Secretary of State John Kerry offered qualified praise for Syrian President Bashar al-Assad Monday, after the Syrian government began efforts to destroy its chemical weapons stockpiles in accordance with a U.N. resolution passed last month.
Kerry said he was “very pleased” with the developments and called the action stemming from the resolution “a terrific example of global cooperation.”
“I think it is also credit to the Assad regime for complying rapidly as they are supposed to,” Kerry said in Bali, Indonesia, where he is attending an APEC Economic Leaders’ Meeting. He went in place of President Obama, who remained in Washington as the government shutdown enters its second week.
“Now, I am not going to vouch today for what happens months down the road. But it is a good beginning and we should welcome a good beginning,” Kerry said.
The U.S. government, along with other western nations, blames Assad for a chemical attack waged in the suburbs of Damascus that killed nearly 1,500 Syrians, including more than 400 children.
International weapons inspections teams confirmed the use of sarin nerve gas in that attack.
Assad and his government’s main ally, Russia, maintain that the weapons were used by anti-government forces.
“The picture you’re painting of me as someone who kills his own people is (false),” Assad said in an interview with Germany’s Der Spiegel magazine published over the weekend.
More than 100,000 people have been killed in Syria’s two-and-a-half year old civil war, and more than two million have fled their homeland as refugees, with millions more displaced within Syria. The U.N. estimates that the number of Syrian refugees will exceed 5 million by the end of next year.
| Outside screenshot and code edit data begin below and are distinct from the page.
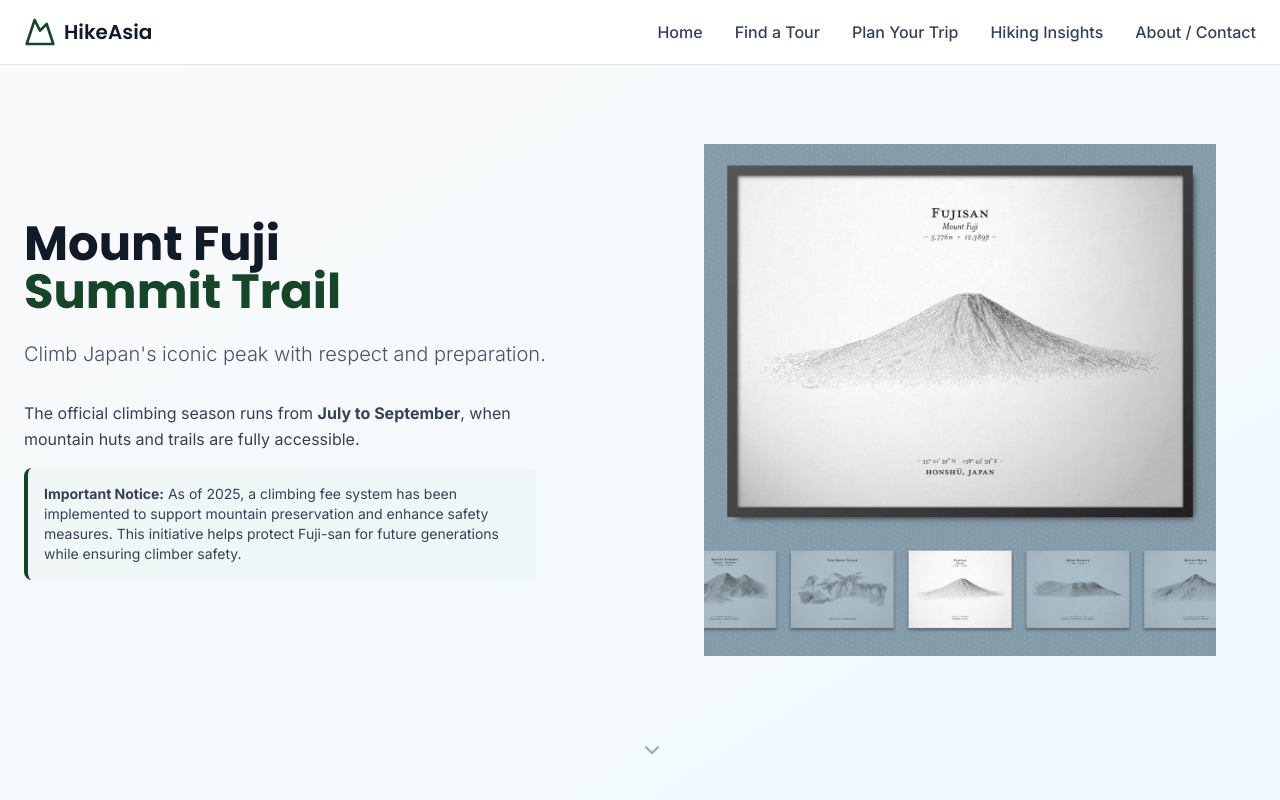
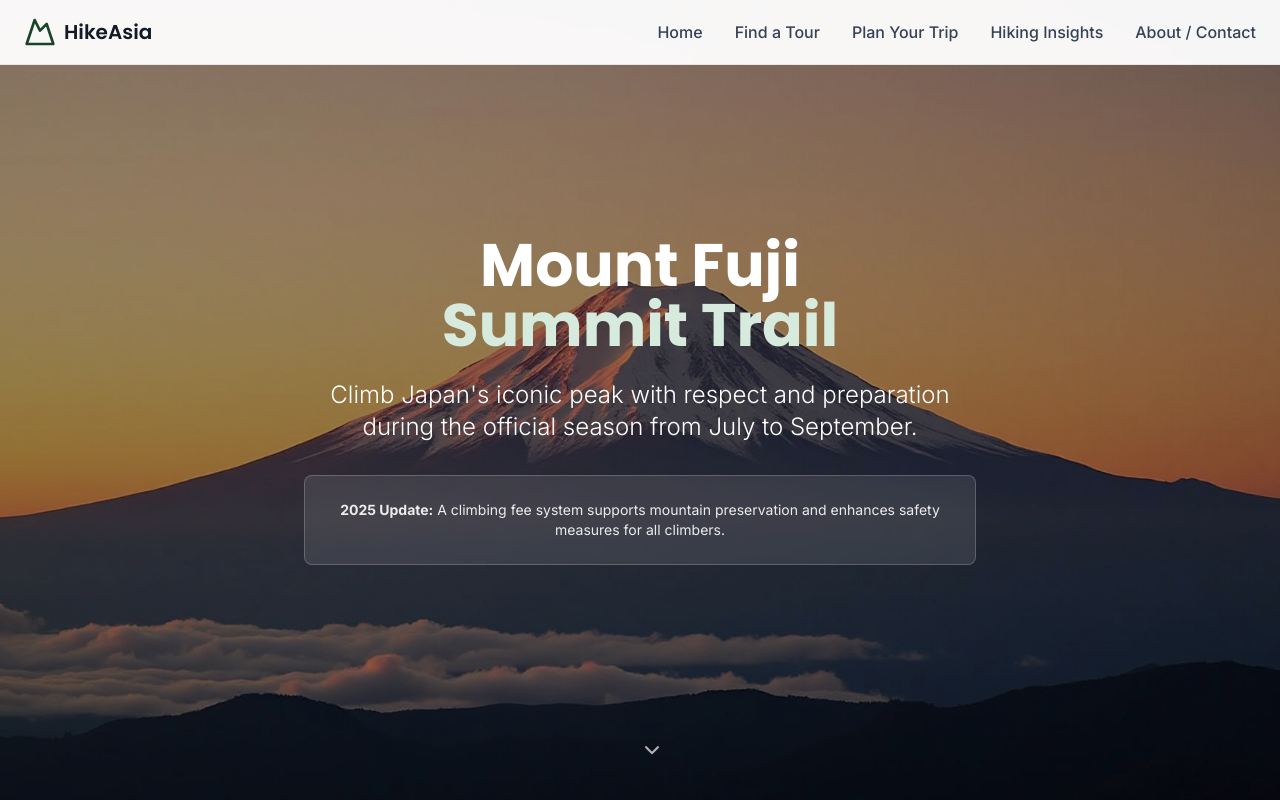
Before and after one commit to pri-mor-dial/interest-journey-plan, a React (Vite) app: page /mount-fuji-trail in a window 1280 px wide. Shown: the top 800 px of the page. Built offline with nearby package versions, Linux system fonts and the light colour scheme.

Commit message:
Refactor Mount Fuji hero section

```diff
--- a/src/pages/MountFujiTrail.tsx
+++ b/src/pages/MountFujiTrail.tsx
@@ -22,6 +22,7 @@ import gearWeatherProtection from "@/assets/gear-weather-protection.png";
 import tourFujiSunriseGroup from "@/assets/tour-fuji-sunrise-group.jpg";
 import tourFujiCulturalGroup from "@/assets/tour-fuji-cultural-group.jpg";
 import tourFujiSpiritualGroup from "@/assets/tour-fuji-spiritual-group.jpg";
+import heroMountFujiLandscape from "@/assets/hero-mount-fuji-landscape.jpg";
 
 const tourOperators = [
   {
@@ -96,53 +97,35 @@ export default function MountFujiTrail() {
       <Navigation />
 
       <main className="min-h-screen">
-        {/* Hero Section - Split Screen with Integrated Overview */}
-        <section className="relative min-h-screen flex items-center bg-gradient-to-br from-neutral-50 to-sky-50">
-          <div className="max-w-7xl mx-auto px-6 w-full">
-            <div className="grid lg:grid-cols-2 gap-12 items-center">
+        {/* Hero Section - Photo with Text Overlay */}
+        <section
+          className="relative min-h-screen flex items-center justify-center bg-cover bg-center bg-no-repeat"
+          style={{ backgroundImage: `url(${heroMountFujiLandscape})` }}
+        >
+          {/* Dark overlay for text readability */}
+          <div className="absolute inset-0 bg-black/40"></div>
 
-              {/* Left - Content */}
-              <div className="space-y-8">
-                <div className="space-y-6">
-                  <div className="space-y-3">
-                    <h1 className="text-4xl lg:text-5xl font-heading font-bold text-neutral-900 leading-tight">
-                      Mount Fuji <br />
-                      <span className="text-hiking-green">Summit Trail</span>
-                    </h1>
-                  </div>
-                  <p className="text-lg lg:text-xl text-neutral-600 font-light">
-                    Climb Japan's iconic peak with respect and preparation.
-                  </p>
-                </div>
+          {/* Content */}
+          <div className="relative z-10 text-center text-white px-6 max-w-4xl mx-auto">
+            <h1 className="text-5xl lg:text-6xl font-heading font-bold mb-6 leading-tight">
+              Mount Fuji <br />
+              <span className="text-hiking-green-light">Summit Trail</span>
+            </h1>
 
-                {/* Integrated Overview Content */}
-                <div className="space-y-4 text-base text-neutral-700 leading-relaxed max-w-lg">
-                  <p>
-                    The official climbing season runs from <strong>July to September</strong>, when mountain huts and trails are fully accessible.
-                  </p>
-                  <p className="text-sm bg-hiking-green-light/20 p-4 rounded-lg border-l-4 border-hiking-green">
-                    <strong>Important Notice:</strong> As of 2025, a climbing fee system has been implemented to support mountain preservation
-                    and enhance safety measures. This initiative helps protect Fuji-san for future generations while ensuring climber safety.
-                  </p>
-                </div>
-              </div>
+            <p className="text-xl lg:text-2xl mb-8 font-light max-w-2xl mx-auto">
+              Climb Japan's iconic peak with respect and preparation during the official season from July to September.
+            </p>
 
-              {/* Right - Mount Fuji Graphic */}
-              <div className="relative flex items-center justify-center">
-                <div className="w-full max-w-lg">
-                  <img
-                    src="/lovable-uploads/4367aa6e-137b-414c-be65-a8a8357df202.png"
-                    alt="Mount Fuji elevation profile - Fujisan, 3,776m, 12,389ft, Honshu, Japan"
-                    className="w-full h-auto"
-                  />
-                </div>
-              </div>
+            <div className="bg-white/10 backdrop-blur-sm border border-white/20 rounded-lg p-6 max-w-2xl mx-auto">
+              <p className="text-sm text-white/90">
+                <strong>2025 Update:</strong> A climbing fee system supports mountain preservation and enhances safety measures for all climbers.
+              </p>
             </div>
           </div>
 
           {/* Scroll Down Arrow */}
           <div className="absolute bottom-8 left-1/2 transform -translate-x-1/2 animate-bounce">
-            <ChevronDown className="w-6 h-6 text-neutral-400" />
+            <ChevronDown className="w-6 h-6 text-white/70" />
           </div>
         </section>
 
```
Also changed, not shown: src/assets/hero-mount-fuji-landscape.jpg (added).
International weapons experts began destroying Syria’s chemical arsenal on Sunday, in accordance with the Nov. 1 deadline set by the U.N. last month to eliminate the government’s ability to manufacture the weapons. The U.N. mandate set an aggressive one-year goal for the complete destruction or removal of the chemical stockpiles from Syria.
In an interview with Turkey’s Halk TV last week, Assad demurred on whether he would seek another seven-year term when his expires next year, but said, “If I have a feeling that the Syrian people want me to be president in the coming period, I will run for the post. If the answer is no, I will not run and don’t see a problem in that.”
Obama has repeatedly called for Assad to step down, though he stressed that the purpose of potential U.S.-led military strikes would not be regime change. After months of delay, the U.S. began sending small arms, vehicles and medical supplies to bolster the rebel forces.
In remarks to press on the sidelines of the Bali economic summit, Kerry and his Russian counterpart Sergey Lavrov expressed optimism about a peace conference scheduled for mid-November in Geneva. The Syrian government has agreed to attend, according to Lavrov, who urged the U.S. and other supporters to bring a rebel coalition to the negotiating table.